**Assignment**
The entries that follow should be repeated exactly, with no pictures kept.

*** Opening Provided data ***

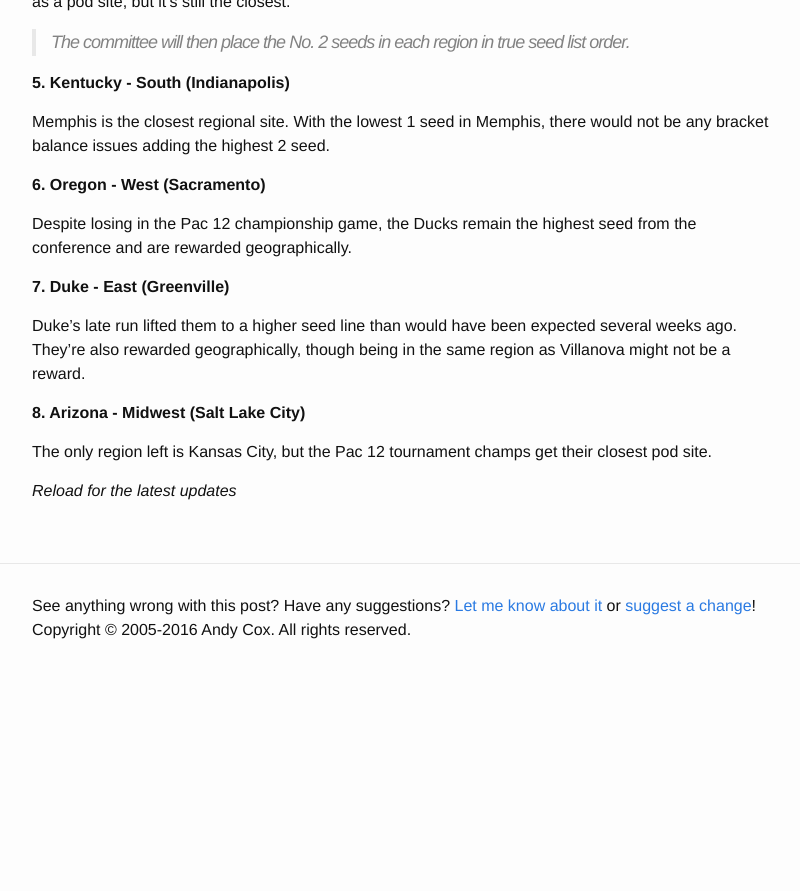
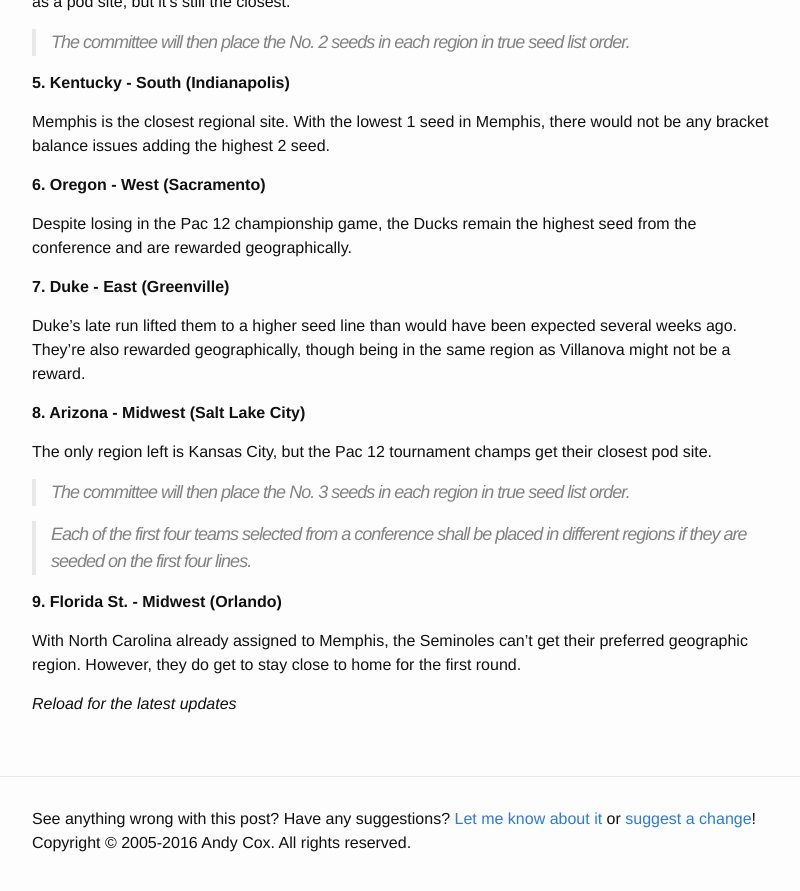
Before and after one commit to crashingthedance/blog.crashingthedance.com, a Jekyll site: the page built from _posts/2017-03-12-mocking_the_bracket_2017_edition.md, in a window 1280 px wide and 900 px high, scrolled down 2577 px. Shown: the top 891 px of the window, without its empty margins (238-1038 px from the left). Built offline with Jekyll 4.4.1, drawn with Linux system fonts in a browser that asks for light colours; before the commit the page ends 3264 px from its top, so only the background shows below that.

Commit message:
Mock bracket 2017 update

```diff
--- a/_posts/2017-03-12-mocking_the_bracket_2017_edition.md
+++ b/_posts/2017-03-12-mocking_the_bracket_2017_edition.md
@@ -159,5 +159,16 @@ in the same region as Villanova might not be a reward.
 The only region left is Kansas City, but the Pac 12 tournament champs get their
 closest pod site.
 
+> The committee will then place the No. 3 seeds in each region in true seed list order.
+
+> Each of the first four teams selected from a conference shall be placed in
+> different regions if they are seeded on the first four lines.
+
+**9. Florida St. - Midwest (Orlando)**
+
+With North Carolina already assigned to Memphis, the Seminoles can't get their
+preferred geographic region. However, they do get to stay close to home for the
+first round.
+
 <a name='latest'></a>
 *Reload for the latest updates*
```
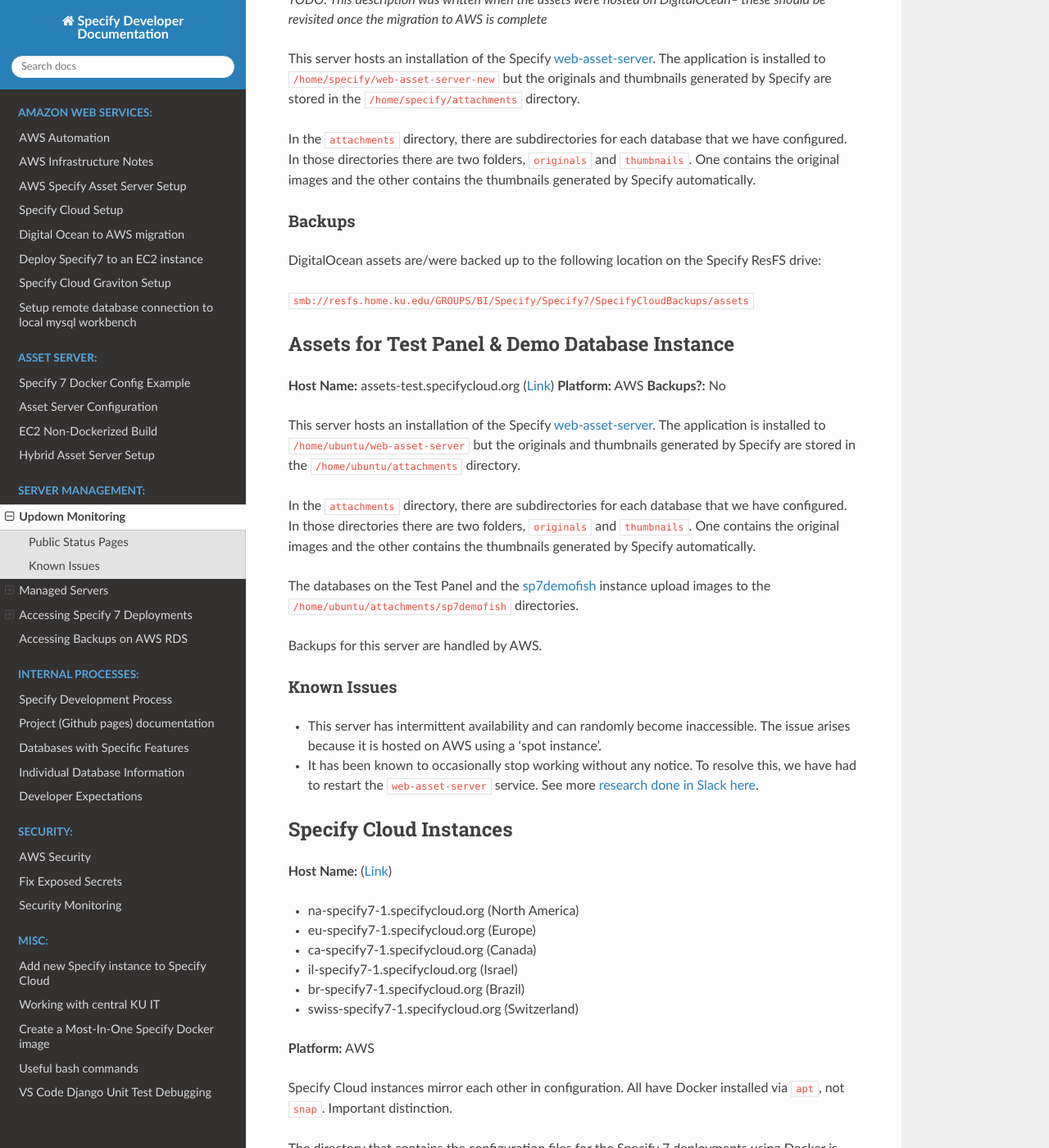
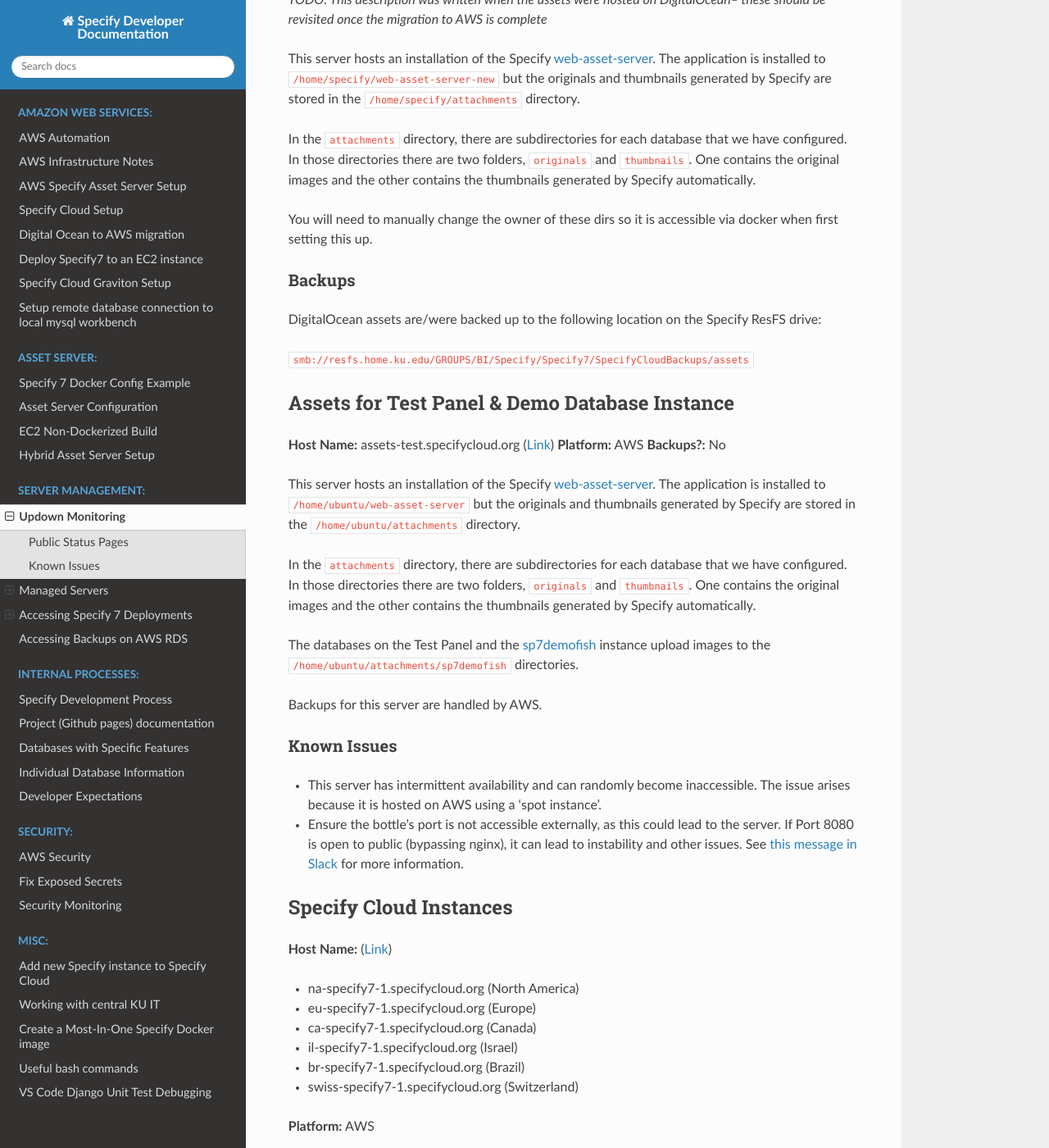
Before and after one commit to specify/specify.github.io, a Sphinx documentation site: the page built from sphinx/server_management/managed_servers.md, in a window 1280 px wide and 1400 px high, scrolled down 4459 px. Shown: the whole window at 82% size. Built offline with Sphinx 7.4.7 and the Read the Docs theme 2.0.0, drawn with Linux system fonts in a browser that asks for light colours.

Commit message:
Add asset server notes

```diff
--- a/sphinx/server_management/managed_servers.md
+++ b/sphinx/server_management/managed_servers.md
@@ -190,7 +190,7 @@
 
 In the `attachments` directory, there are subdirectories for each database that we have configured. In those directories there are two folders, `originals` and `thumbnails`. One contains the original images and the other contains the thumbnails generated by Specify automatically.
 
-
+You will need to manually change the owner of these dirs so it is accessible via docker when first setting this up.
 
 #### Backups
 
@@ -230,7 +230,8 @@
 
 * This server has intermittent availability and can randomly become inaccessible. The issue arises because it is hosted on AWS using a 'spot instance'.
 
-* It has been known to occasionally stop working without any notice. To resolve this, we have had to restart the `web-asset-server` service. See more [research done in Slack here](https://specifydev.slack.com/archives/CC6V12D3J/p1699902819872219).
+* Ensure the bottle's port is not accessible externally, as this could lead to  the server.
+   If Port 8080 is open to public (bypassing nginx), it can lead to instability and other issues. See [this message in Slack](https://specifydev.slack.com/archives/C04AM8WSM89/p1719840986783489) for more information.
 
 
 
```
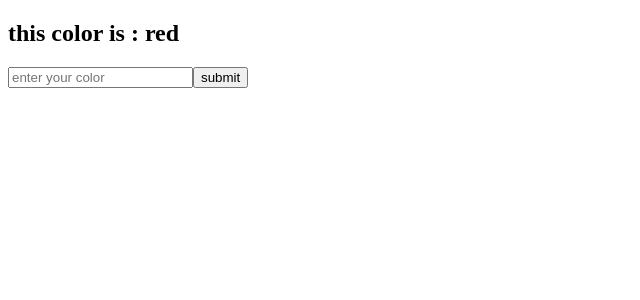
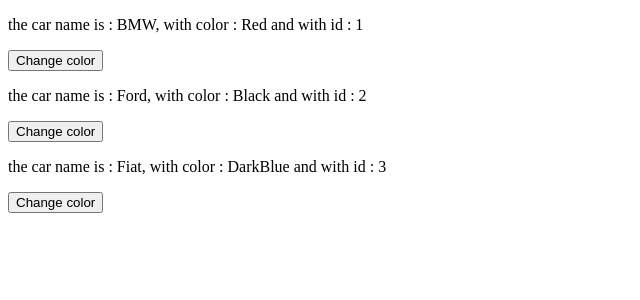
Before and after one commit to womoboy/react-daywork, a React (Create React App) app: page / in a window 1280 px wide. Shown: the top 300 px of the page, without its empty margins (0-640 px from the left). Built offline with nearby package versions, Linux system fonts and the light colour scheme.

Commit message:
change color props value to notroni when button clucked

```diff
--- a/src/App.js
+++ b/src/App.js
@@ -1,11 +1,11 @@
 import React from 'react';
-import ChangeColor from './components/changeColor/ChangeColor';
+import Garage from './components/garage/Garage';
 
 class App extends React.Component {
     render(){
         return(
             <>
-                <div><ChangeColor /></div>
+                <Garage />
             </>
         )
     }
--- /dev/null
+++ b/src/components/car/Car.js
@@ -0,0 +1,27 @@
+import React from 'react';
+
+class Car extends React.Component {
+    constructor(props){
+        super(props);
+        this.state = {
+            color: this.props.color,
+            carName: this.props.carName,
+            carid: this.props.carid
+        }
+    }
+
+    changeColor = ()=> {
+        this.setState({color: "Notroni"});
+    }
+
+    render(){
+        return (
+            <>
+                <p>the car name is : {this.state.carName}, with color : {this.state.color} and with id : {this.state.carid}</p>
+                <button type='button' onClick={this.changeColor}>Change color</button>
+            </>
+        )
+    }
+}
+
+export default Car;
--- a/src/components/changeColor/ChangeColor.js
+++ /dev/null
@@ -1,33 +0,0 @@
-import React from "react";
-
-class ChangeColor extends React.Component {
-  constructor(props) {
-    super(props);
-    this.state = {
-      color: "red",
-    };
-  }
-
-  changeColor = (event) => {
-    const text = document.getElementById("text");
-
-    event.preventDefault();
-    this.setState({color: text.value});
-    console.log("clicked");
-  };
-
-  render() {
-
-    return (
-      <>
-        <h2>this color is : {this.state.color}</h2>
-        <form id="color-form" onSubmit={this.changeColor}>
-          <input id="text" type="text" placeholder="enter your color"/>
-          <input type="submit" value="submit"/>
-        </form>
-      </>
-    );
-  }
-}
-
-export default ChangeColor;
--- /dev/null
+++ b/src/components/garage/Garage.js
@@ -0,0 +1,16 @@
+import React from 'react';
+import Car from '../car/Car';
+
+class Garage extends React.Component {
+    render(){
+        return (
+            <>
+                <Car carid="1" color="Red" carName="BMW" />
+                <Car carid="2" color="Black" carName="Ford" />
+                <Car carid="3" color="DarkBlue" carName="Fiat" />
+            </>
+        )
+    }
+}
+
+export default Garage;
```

*** Closing Provided data ***

**Answer to this task**
Before and after one commit to crashingthedance/blog.crashingthedance.com, a Jekyll site: the page built from _posts/2017-03-12-mocking_the_bracket_2017_edition.md, in a window 1280 px wide and 900 px high, scrolled down 2577 px. Shown: the top 891 px of the window, without its empty margins (238-1038 px from the left). Built offline with Jekyll 4.4.1, drawn with Linux system fonts in a browser that asks for light colours; before the commit the page ends 3264 px from its top, so only the background shows below that.

Commit message:
Mock bracket 2017 update

```diff
--- a/_posts/2017-03-12-mocking_the_bracket_2017_edition.md
+++ b/_posts/2017-03-12-mocking_the_bracket_2017_edition.md
@@ -159,5 +159,16 @@ in the same region as Villanova might not be a reward.
 The only region left is Kansas City, but the Pac 12 tournament champs get their
 closest pod site.
 
+> The committee will then place the No. 3 seeds in each region in true seed list order.
+
+> Each of the first four teams selected from a conference shall be placed in
+> different regions if they are seeded on the first four lines.
+
+**9. Florida St. - Midwest (Orlando)**
+
+With North Carolina already assigned to Memphis, the Seminoles can't get their
+preferred geographic region. However, they do get to stay close to home for the
+first round.
+
 <a name='latest'></a>
 *Reload for the latest updates*
```
Before and after one commit to specify/specify.github.io, a Sphinx documentation site: the page built from sphinx/server_management/managed_servers.md, in a window 1280 px wide and 1400 px high, scrolled down 4459 px. Shown: the whole window at 82% size. Built offline with Sphinx 7.4.7 and the Read the Docs theme 2.0.0, drawn with Linux system fonts in a browser that asks for light colours.

Commit message:
Add asset server notes

```diff
--- a/sphinx/server_management/managed_servers.md
+++ b/sphinx/server_management/managed_servers.md
@@ -190,7 +190,7 @@
 
 In the `attachments` directory, there are subdirectories for each database that we have configured. In those directories there are two folders, `originals` and `thumbnails`. One contains the original images and the other contains the thumbnails generated by Specify automatically.
 
-
+You will need to manually change the owner of these dirs so it is accessible via docker when first setting this up.
 
 #### Backups
 
@@ -230,7 +230,8 @@
 
 * This server has intermittent availability and can randomly become inaccessible. The issue arises because it is hosted on AWS using a 'spot instance'.
 
-* It has been known to occasionally stop working without any notice. To resolve this, we have had to restart the `web-asset-server` service. See more [research done in Slack here](https://specifydev.slack.com/archives/CC6V12D3J/p1699902819872219).
+* Ensure the bottle's port is not accessible externally, as this could lead to  the server.
+   If Port 8080 is open to public (bypassing nginx), it can lead to instability and other issues. See [this message in Slack](https://specifydev.slack.com/archives/C04AM8WSM89/p1719840986783489) for more information.
 
 
 
```
Before and after one commit to womoboy/react-daywork, a React (Create React App) app: page / in a window 1280 px wide. Shown: the top 300 px of the page, without its empty margins (0-640 px from the left). Built offline with nearby package versions, Linux system fonts and the light colour scheme.

Commit message:
change color props value to notroni when button clucked

```diff
--- a/src/App.js
+++ b/src/App.js
@@ -1,11 +1,11 @@
 import React from 'react';
-import ChangeColor from './components/changeColor/ChangeColor';
+import Garage from './components/garage/Garage';
 
 class App extends React.Component {
     render(){
         return(
             <>
-                <div><ChangeColor /></div>
+                <Garage />
             </>
         )
     }
--- /dev/null
+++ b/src/components/car/Car.js
@@ -0,0 +1,27 @@
+import React from 'react';
+
+class Car extends React.Component {
+    constructor(props){
+        super(props);
+        this.state = {
+            color: this.props.color,
+            carName: this.props.carName,
+            carid: this.props.carid
+        }
+    }
+
+    changeColor = ()=> {
+        this.setState({color: "Notroni"});
+    }
+
+    render(){
+        return (
+            <>
+                <p>the car name is : {this.state.carName}, with color : {this.state.color} and with id : {this.state.carid}</p>
+                <button type='button' onClick={this.changeColor}>Change color</button>
+            </>
+        )
+    }
+}
+
+export default Car;
--- a/src/components/changeColor/ChangeColor.js
+++ /dev/null
@@ -1,33 +0,0 @@
-import React from "react";
-
-class ChangeColor extends React.Component {
-  constructor(props) {
-    super(props);
-    this.state = {
-      color: "red",
-    };
-  }
-
-  changeColor = (event) => {
-    const text = document.getElementById("text");
-
-    event.preventDefault();
-    this.setState({color: text.value});
-    console.log("clicked");
-  };
-
-  render() {
-
-    return (
-      <>
-        <h2>this color is : {this.state.color}</h2>
-        <form id="color-form" onSubmit={this.changeColor}>
-          <input id="text" type="text" placeholder="enter your color"/>
-          <input type="submit" value="submit"/>
-        </form>
-      </>
-    );
-  }
-}
-
-export default ChangeColor;
--- /dev/null
+++ b/src/components/garage/Garage.js
@@ -0,0 +1,16 @@
+import React from 'react';
+import Car from '../car/Car';
+
+class Garage extends React.Component {
+    render(){
+        return (
+            <>
+                <Car carid="1" color="Red" carName="BMW" />
+                <Car carid="2" color="Black" carName="Ford" />
+                <Car carid="3" color="DarkBlue" carName="Fiat" />
+            </>
+        )
+    }
+}
+
+export default Garage;
```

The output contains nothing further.